The rules are there for a reason, but what is the reason? Pre-dissolving the dyes is necessary regardless of color, as no one wants to have dye granules in their yarn or fiber. Heating the dye pot is needed to activate the dye. The two aspects that can be manipulated to get amazing results is the distribution of the acid in the dye pot, and the pre-wetting of the fiber. These are rules that are in place to give uniform results within the batch and to make it possible to repeat colors from one batch to the next. This is a great tool for mass production, but for small batch artistic dye work, it may not be the best way.
I use food grade citric acid in my dye pot. It takes a scant tablespoon to four gallons of water. The citric acid is sold in most health food stores in a white granulated form. To achieve a broken dye, add the citric acid to the pot and stir minimally. This will allow the acid to dissolve without being evenly distributed through the dye pot. The variations in the ph within the dye-bath will cause certain colors to be taken up more readily than others. For example, using ProChem Violet 818, it breaks into a very dark purple, a blue, and a deep mauve.
The other factor that can be manipulated when dyeing protein fibers is pre-wetting the fiber. Leaving a portion of the yarn or roving floating on the top of the soak water and only wetting it as it is placed into the dye pot, will cause an uneven take-up of the dye solution. The resulting yarn or fiber will be various shades of the same color. If you combine this technique with the layered dye bath, the results are phenomenal!
It just proves that while most rules are there for a reason, some can be broken to achieve amazing results!
| Related Articles | Editor's Picks Articles | Top Ten Articles | Previous Features | Site Map
Content copyright © 2013 by Laun Dunn. All rights reserved.

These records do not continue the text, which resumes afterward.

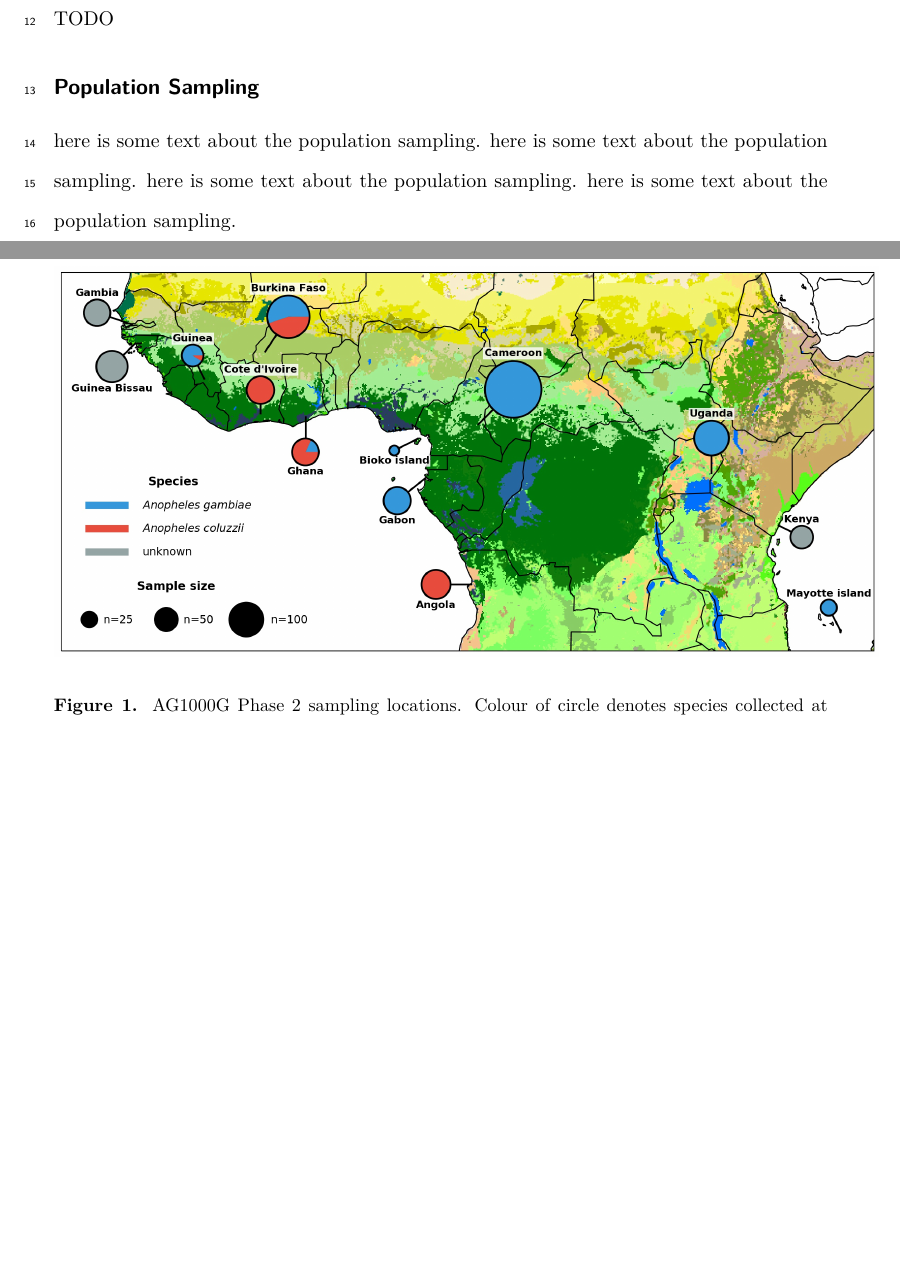
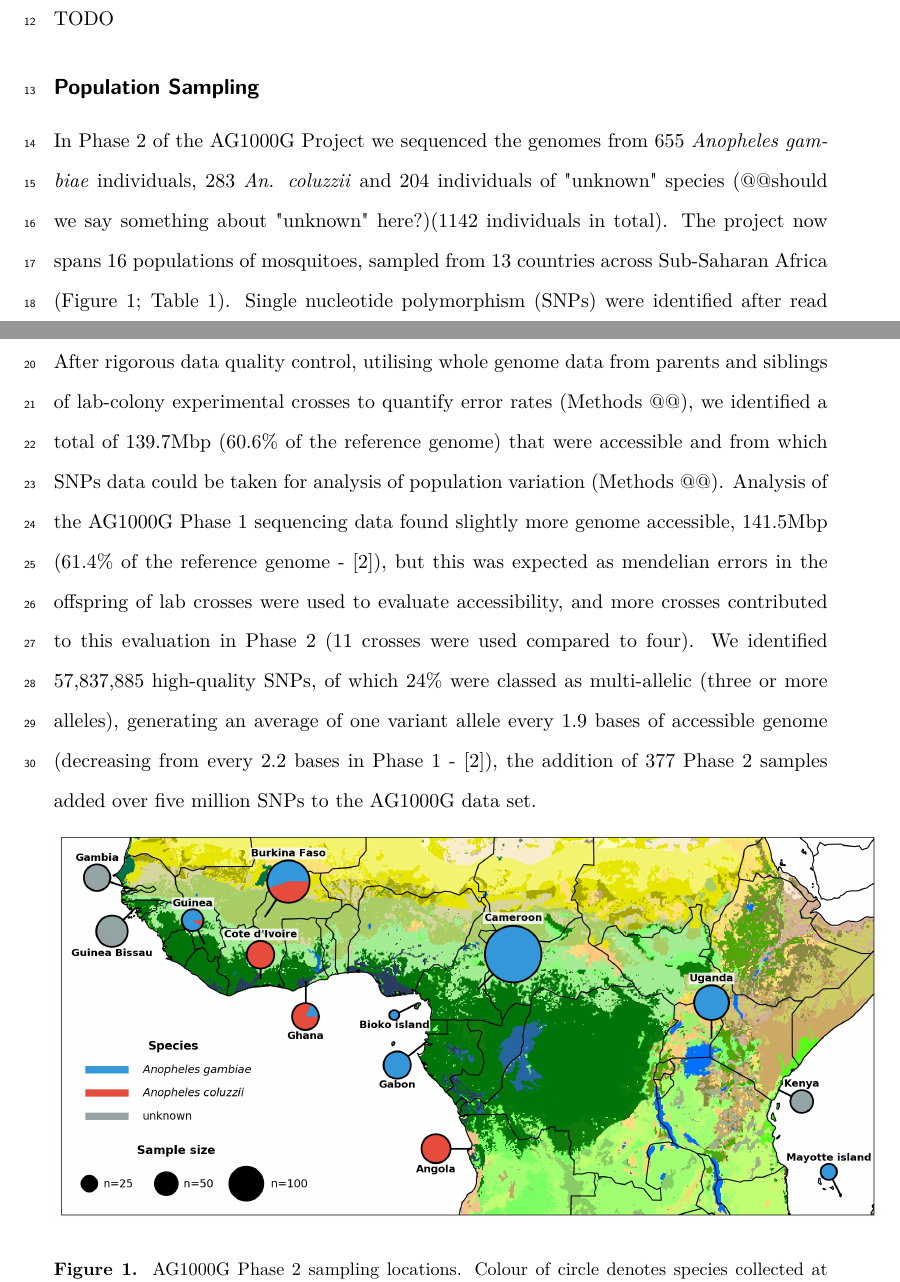
Before and after one commit to alimanfoo/ag1000g-phase2-data-paper, a LaTeX paper (main.tex): two parts of pages 1 and 2 of 10, joined at a grey line, cut so that both start at the same text, the shorter picture padded with empty space. Compiled offline with pdfLaTeX.

Commit message:
population sampling results pass one

```diff
--- a/main.tex
+++ b/main.tex
@@ -85,19 +85,23 @@ TODO
 %% Population sampling
 \subsection*{Population Sampling}
 
+
 %
-here is some text about the population sampling.
+In Phase 2 of the AG1000G Project we sequenced the genomes from 655 \textit{Anopheles gambiae} individuals, 283 \textit{An. coluzzii} and 204 individuals of "unknown" species (@@should we say something about "unknown" here?)(1142 individuals in total).
 %
+The project now spans 16 populations of mosquitoes, sampled from 13 countries across Sub-Saharan Africa (Figure 1; Table 1).
 %
-here is some text about the population sampling.
+Single nucleotide polymorphism (SNPs) were identified after read alignement to the AgamP3 reference genome \cite{Holt2002} (cite Vectorbase @@) (Methods @@).
 %
+After rigorous data quality control, utilising whole genome data from parents and siblings of lab-colony experimental crosses to quantify error rates (Methods @@), we identified a total of 139.7Mbp
+(60.6\% of the reference genome) that were accessible and from which SNPs data could be taken for analysis of population variation (Methods @@).
 %
-here is some text about the population sampling.
+Analysis of the AG1000G Phase 1 sequencing data found slightly more genome accessible, 141.5Mbp (61.4\% of the reference genome - \cite{Ag1000gConsortium2017}), but this was expected as mendelian errors in the offspring of lab
+crosses were used to evaluate accessibility, and more crosses contributed to this evaluation in Phase 2 (11 crosses were used compared to four).
 %
-%
-here is some text about the population sampling.
-%
-
+We identified 57,837,885 high-quality SNPs, of which 24\% were classed as multi-allelic (three or more alleles), generating an average of one variant allele every 1.9 bases of accessible genome
+(decreasing from every 2.2 bases in Phase 1 - \cite{Ag1000gConsortium2017}), the addition of 377 Phase 2 samples added over five million SNPs to the AG1000G data set.
+%%
 \begin{figure}[h]
 	\begin{center}
 		\includegraphics*[width=6.3in]{artwork/collection_site_map.jpg}
```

This content was written by Laun Dunn. If you wish to use this content in any manner, you need written permission. Contact Laun Dunn for details.
Website copyright © 2013 Minerva WebWorks LLC. All rights reserved.